# [Task to complete]
Without changing a single word, output each entry.

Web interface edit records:
═══
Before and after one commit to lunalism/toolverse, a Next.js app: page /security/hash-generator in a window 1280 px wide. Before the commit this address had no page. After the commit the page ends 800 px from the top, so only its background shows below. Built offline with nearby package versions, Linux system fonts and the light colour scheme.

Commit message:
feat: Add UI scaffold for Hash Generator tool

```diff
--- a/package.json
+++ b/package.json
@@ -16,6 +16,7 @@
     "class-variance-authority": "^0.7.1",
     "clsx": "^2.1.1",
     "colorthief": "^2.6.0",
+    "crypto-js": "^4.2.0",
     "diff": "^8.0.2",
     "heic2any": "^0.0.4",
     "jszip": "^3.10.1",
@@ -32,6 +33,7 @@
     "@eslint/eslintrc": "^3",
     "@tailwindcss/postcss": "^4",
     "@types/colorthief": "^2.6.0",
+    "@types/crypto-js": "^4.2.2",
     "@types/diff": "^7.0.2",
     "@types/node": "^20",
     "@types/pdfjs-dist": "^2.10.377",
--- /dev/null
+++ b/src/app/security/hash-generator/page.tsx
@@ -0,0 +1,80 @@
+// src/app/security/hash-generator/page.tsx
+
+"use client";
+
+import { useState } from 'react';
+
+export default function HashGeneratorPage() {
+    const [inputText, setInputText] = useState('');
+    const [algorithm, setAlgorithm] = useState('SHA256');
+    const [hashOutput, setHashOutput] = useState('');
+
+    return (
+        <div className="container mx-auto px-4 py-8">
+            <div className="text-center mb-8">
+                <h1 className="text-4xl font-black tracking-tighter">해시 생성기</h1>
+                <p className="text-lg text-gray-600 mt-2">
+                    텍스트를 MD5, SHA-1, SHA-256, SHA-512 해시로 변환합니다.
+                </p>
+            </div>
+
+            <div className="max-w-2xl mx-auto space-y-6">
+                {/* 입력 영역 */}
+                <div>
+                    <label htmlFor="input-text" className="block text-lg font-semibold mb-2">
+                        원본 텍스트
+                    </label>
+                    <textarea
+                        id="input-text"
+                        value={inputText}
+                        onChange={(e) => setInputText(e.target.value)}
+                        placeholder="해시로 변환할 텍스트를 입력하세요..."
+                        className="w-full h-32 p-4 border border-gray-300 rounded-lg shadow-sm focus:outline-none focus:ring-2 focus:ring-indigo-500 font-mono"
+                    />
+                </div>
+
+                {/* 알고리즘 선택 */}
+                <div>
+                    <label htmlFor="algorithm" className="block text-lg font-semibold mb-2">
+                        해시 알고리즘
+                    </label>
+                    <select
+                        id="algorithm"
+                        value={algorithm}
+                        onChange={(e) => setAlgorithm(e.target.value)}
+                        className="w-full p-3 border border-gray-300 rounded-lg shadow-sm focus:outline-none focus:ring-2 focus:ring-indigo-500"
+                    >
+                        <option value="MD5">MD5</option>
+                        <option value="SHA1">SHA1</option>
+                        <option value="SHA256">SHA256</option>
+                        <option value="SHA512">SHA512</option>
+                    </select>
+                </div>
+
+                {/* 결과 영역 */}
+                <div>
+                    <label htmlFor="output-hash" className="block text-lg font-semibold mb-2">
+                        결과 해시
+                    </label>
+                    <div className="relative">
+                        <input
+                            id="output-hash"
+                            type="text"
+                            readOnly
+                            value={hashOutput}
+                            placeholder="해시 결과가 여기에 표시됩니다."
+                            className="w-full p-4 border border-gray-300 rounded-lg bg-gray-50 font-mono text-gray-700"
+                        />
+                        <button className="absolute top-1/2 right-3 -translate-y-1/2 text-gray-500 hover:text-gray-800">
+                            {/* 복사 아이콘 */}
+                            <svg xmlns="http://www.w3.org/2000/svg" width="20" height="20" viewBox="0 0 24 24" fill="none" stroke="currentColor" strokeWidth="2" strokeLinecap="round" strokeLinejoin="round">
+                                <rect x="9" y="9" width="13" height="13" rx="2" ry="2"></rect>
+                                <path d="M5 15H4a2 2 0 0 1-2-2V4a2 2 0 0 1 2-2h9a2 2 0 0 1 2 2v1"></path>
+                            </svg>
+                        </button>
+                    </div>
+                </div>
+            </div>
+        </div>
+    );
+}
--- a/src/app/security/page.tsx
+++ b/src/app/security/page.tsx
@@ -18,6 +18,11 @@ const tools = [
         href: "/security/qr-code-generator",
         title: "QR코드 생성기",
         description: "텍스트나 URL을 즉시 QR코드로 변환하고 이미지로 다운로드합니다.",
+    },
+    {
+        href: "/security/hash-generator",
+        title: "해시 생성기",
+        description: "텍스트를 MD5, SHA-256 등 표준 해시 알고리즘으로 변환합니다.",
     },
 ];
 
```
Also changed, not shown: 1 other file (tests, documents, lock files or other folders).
═══
# [Answer box]
Before and after one commit to lunalism/toolverse, a Next.js app: page /security/hash-generator in a window 1280 px wide. Before the commit this address had no page. After the commit the page ends 800 px from the top, so only its background shows below. Built offline with nearby package versions, Linux system fonts and the light colour scheme.

Commit message:
feat: Add UI scaffold for Hash Generator tool

```diff
--- a/package.json
+++ b/package.json
@@ -16,6 +16,7 @@
     "class-variance-authority": "^0.7.1",
     "clsx": "^2.1.1",
     "colorthief": "^2.6.0",
+    "crypto-js": "^4.2.0",
     "diff": "^8.0.2",
     "heic2any": "^0.0.4",
     "jszip": "^3.10.1",
@@ -32,6 +33,7 @@
     "@eslint/eslintrc": "^3",
     "@tailwindcss/postcss": "^4",
     "@types/colorthief": "^2.6.0",
+    "@types/crypto-js": "^4.2.2",
     "@types/diff": "^7.0.2",
     "@types/node": "^20",
     "@types/pdfjs-dist": "^2.10.377",
--- /dev/null
+++ b/src/app/security/hash-generator/page.tsx
@@ -0,0 +1,80 @@
+// src/app/security/hash-generator/page.tsx
+
+"use client";
+
+import { useState } from 'react';
+
+export default function HashGeneratorPage() {
+    const [inputText, setInputText] = useState('');
+    const [algorithm, setAlgorithm] = useState('SHA256');
+    const [hashOutput, setHashOutput] = useState('');
+
+    return (
+        <div className="container mx-auto px-4 py-8">
+            <div className="text-center mb-8">
+                <h1 className="text-4xl font-black tracking-tighter">해시 생성기</h1>
+                <p className="text-lg text-gray-600 mt-2">
+                    텍스트를 MD5, SHA-1, SHA-256, SHA-512 해시로 변환합니다.
+                </p>
+            </div>
+
+            <div className="max-w-2xl mx-auto space-y-6">
+                {/* 입력 영역 */}
+                <div>
+                    <label htmlFor="input-text" className="block text-lg font-semibold mb-2">
+                        원본 텍스트
+                    </label>
+                    <textarea
+                        id="input-text"
+                        value={inputText}
+                        onChange={(e) => setInputText(e.target.value)}
+                        placeholder="해시로 변환할 텍스트를 입력하세요..."
+                        className="w-full h-32 p-4 border border-gray-300 rounded-lg shadow-sm focus:outline-none focus:ring-2 focus:ring-indigo-500 font-mono"
+                    />
+                </div>
+
+                {/* 알고리즘 선택 */}
+                <div>
+                    <label htmlFor="algorithm" className="block text-lg font-semibold mb-2">
+                        해시 알고리즘
+                    </label>
+                    <select
+                        id="algorithm"
+                        value={algorithm}
+                        onChange={(e) => setAlgorithm(e.target.value)}
+                        className="w-full p-3 border border-gray-300 rounded-lg shadow-sm focus:outline-none focus:ring-2 focus:ring-indigo-500"
+                    >
+                        <option value="MD5">MD5</option>
+                        <option value="SHA1">SHA1</option>
+                        <option value="SHA256">SHA256</option>
+                        <option value="SHA512">SHA512</option>
+                    </select>
+                </div>
+
+                {/* 결과 영역 */}
+                <div>
+                    <label htmlFor="output-hash" className="block text-lg font-semibold mb-2">
+                        결과 해시
+                    </label>
+                    <div className="relative">
+                        <input
+                            id="output-hash"
+                            type="text"
+                            readOnly
+                            value={hashOutput}
+                            placeholder="해시 결과가 여기에 표시됩니다."
+                            className="w-full p-4 border border-gray-300 rounded-lg bg-gray-50 font-mono text-gray-700"
+                        />
+                        <button className="absolute top-1/2 right-3 -translate-y-1/2 text-gray-500 hover:text-gray-800">
+                            {/* 복사 아이콘 */}
+                            <svg xmlns="http://www.w3.org/2000/svg" width="20" height="20" viewBox="0 0 24 24" fill="none" stroke="currentColor" strokeWidth="2" strokeLinecap="round" strokeLinejoin="round">
+                                <rect x="9" y="9" width="13" height="13" rx="2" ry="2"></rect>
+                                <path d="M5 15H4a2 2 0 0 1-2-2V4a2 2 0 0 1 2-2h9a2 2 0 0 1 2 2v1"></path>
+                            </svg>
+                        </button>
+                    </div>
+                </div>
+            </div>
+        </div>
+    );
+}
--- a/src/app/security/page.tsx
+++ b/src/app/security/page.tsx
@@ -18,6 +18,11 @@ const tools = [
         href: "/security/qr-code-generator",
         title: "QR코드 생성기",
         description: "텍스트나 URL을 즉시 QR코드로 변환하고 이미지로 다운로드합니다.",
+    },
+    {
+        href: "/security/hash-generator",
+        title: "해시 생성기",
+        description: "텍스트를 MD5, SHA-256 등 표준 해시 알고리즘으로 변환합니다.",
     },
 ];
 
```
Also changed, not shown: 1 other file (tests, documents, lock files or other folders).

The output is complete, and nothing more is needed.